● **What this task involves**
Lines of the data that contain the word "columns" are the ones to copy.
[Opening Records shown section]
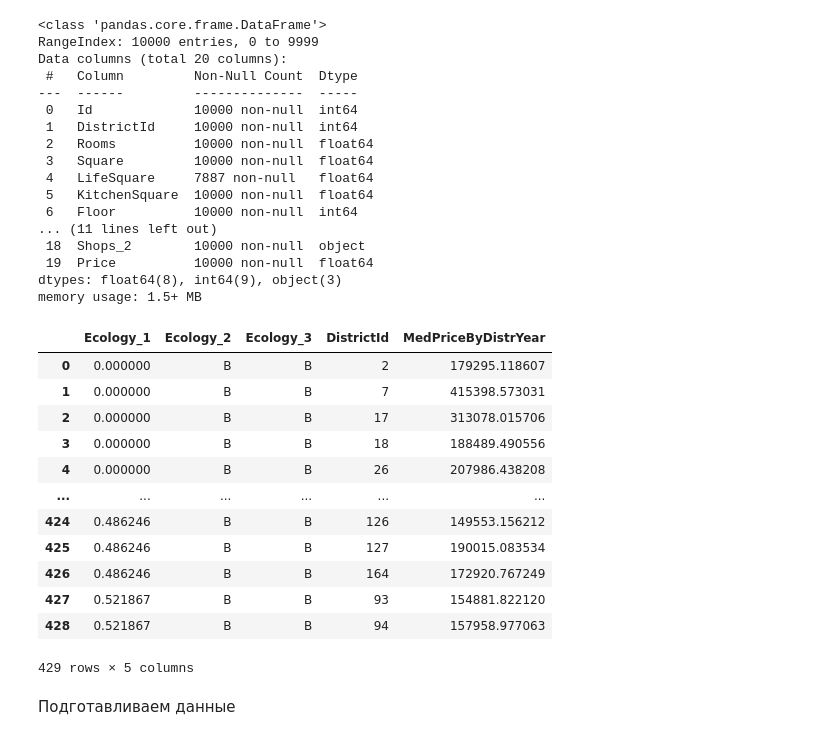
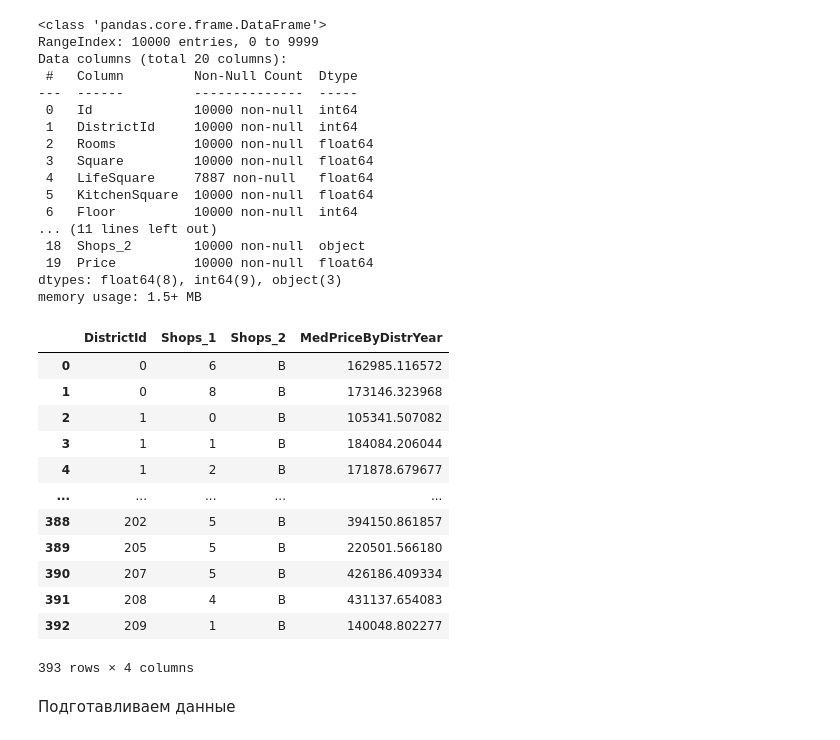
Before and after one commit to kyiashkoievgen/Data-Science, a Jupyter notebook: Kursovoi/Kursovoi.ipynb, the cells around one changed output. Cells and saved outputs as stored; diff of their text form; code cells hidden in the pictures.

```diff
--- a/Kursovoi/Kursovoi.ipynb
+++ b/Kursovoi/Kursovoi.ipynb
@@ -74,22 +74,22 @@ Data columns (total 20 columns):
  19  Price          10000 non-null  float64
 dtypes: float64(8), int64(9), object(3)
 memory usage: 1.5+ MB
-# %%
-train_df.groupby(['Ecology_1','Ecology_2', 'Ecology_3', 'DistrictId'], as_index=False).agg({'Price':'median'}).rename(columns={'Price':'MedPriceByDistrYear'})
-# %% [output]
-|  | Ecology_1 | Ecology_2 | Ecology_3 | DistrictId | MedPriceByDistrYear |
-| 0 | 0.000000 | B | B | 2 | 179295.118607 |
-| 1 | 0.000000 | B | B | 7 | 415398.573031 |
-| 2 | 0.000000 | B | B | 17 | 313078.015706 |
-| 3 | 0.000000 | B | B | 18 | 188489.490556 |
-| 4 | 0.000000 | B | B | 26 | 207986.438208 |
-| ... | ... | ... | ... | ... | ... |
-| 424 | 0.486246 | B | B | 126 | 149553.156212 |
-| 425 | 0.486246 | B | B | 127 | 190015.083534 |
-| 426 | 0.486246 | B | B | 164 | 172920.767249 |
-| 427 | 0.521867 | B | B | 93 | 154881.822120 |
-| 428 | 0.521867 | B | B | 94 | 157958.977063 |
-429 rows × 5 columns
+# %%
+train_df.groupby(['DistrictId','Shops_1','Shops_2'], as_index=False).agg({'Price':'median'}).rename(columns={'Price':'MedPriceByDistrYear'})
+# %% [output]
+|  | DistrictId | Shops_1 | Shops_2 | MedPriceByDistrYear |
+| 0 | 0 | 6 | B | 162985.116572 |
+| 1 | 0 | 8 | B | 173146.323968 |
+| 2 | 1 | 0 | B | 105341.507082 |
+| 3 | 1 | 1 | B | 184084.206044 |
+| 4 | 1 | 2 | B | 171878.679677 |
+| ... | ... | ... | ... | ... |
+| 388 | 202 | 5 | B | 394150.861857 |
+| 389 | 205 | 5 | B | 220501.566180 |
+| 390 | 207 | 5 | B | 426186.409334 |
+| 391 | 208 | 4 | B | 431137.654083 |
+| 392 | 209 | 1 | B | 140048.802277 |
+393 rows × 4 columns
 # %% [markdown]
 Подготавливаем данные
 # %%
```
Also changed, not shown: parts of 24 cells of this notebook.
[Closing Records shown section]
● **Exercise output**
@@ -74,22 +74,22 @@ Data columns (total 20 columns):
-train_df.groupby(['Ecology_1','Ecology_2', 'Ecology_3', 'DistrictId'], as_index=False).agg({'Price':'median'}).rename(columns={'Price':'MedPriceByDistrYear'})
-429 rows × 5 columns
+train_df.groupby(['DistrictId','Shops_1','Shops_2'], as_index=False).agg({'Price':'median'}).rename(columns={'Price':'MedPriceByDistrYear'})
+393 rows × 4 columns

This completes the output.